(DATASET RECORDS begins)

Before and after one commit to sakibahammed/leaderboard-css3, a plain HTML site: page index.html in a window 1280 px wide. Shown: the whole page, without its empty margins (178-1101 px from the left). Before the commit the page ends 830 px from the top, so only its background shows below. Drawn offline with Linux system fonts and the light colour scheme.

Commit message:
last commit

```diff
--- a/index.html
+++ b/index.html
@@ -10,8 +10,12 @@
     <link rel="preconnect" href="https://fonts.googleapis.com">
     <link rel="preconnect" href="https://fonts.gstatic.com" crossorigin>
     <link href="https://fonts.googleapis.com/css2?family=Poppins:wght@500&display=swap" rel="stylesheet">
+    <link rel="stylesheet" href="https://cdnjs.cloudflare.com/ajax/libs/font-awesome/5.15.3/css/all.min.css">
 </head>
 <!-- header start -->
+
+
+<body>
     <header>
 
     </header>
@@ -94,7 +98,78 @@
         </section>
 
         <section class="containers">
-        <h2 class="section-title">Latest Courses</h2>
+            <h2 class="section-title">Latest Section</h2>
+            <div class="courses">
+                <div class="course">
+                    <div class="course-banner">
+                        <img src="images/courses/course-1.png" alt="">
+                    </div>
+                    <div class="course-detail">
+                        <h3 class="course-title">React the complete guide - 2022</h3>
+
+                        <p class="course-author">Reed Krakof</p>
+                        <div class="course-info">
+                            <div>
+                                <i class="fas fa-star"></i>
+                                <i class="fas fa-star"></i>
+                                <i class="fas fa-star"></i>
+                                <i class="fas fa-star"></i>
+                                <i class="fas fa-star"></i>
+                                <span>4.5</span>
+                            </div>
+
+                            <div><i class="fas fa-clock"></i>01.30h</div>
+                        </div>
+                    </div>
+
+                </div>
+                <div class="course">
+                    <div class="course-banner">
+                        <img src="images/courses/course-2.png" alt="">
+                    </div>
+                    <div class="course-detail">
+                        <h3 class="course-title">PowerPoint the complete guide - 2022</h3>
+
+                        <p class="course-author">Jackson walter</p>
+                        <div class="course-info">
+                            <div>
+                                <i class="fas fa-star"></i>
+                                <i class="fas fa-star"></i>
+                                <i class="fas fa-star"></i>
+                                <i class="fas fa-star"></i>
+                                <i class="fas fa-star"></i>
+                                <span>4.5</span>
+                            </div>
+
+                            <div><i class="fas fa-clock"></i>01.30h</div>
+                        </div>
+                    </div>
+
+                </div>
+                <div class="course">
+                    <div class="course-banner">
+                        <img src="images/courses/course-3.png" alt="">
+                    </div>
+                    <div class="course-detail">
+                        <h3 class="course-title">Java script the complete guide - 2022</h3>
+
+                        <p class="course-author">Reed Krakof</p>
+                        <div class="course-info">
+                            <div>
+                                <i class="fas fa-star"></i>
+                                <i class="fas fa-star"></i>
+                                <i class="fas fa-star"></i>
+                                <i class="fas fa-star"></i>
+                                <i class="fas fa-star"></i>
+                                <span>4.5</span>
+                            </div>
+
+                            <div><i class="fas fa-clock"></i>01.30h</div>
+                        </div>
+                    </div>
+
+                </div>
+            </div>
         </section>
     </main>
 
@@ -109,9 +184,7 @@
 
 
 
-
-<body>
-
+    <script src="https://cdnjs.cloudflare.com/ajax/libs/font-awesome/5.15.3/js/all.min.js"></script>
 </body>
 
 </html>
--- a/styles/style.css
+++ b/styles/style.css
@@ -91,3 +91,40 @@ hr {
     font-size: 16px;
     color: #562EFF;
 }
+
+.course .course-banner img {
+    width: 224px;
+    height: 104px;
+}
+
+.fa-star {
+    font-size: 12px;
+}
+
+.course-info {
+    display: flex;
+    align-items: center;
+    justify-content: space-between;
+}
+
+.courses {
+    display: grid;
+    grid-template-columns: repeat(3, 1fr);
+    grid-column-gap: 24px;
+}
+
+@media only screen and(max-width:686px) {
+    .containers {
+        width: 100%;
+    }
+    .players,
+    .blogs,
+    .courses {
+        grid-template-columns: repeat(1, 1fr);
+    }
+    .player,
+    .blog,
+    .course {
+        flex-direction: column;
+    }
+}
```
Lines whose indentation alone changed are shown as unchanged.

(DATASET RECORDS ends)

> **EXERCISE OBJECTIVE**:
Nothing but a number is expected: the tally of lines in the records that include the word "guide".

> **TASK SOLUTION**:
3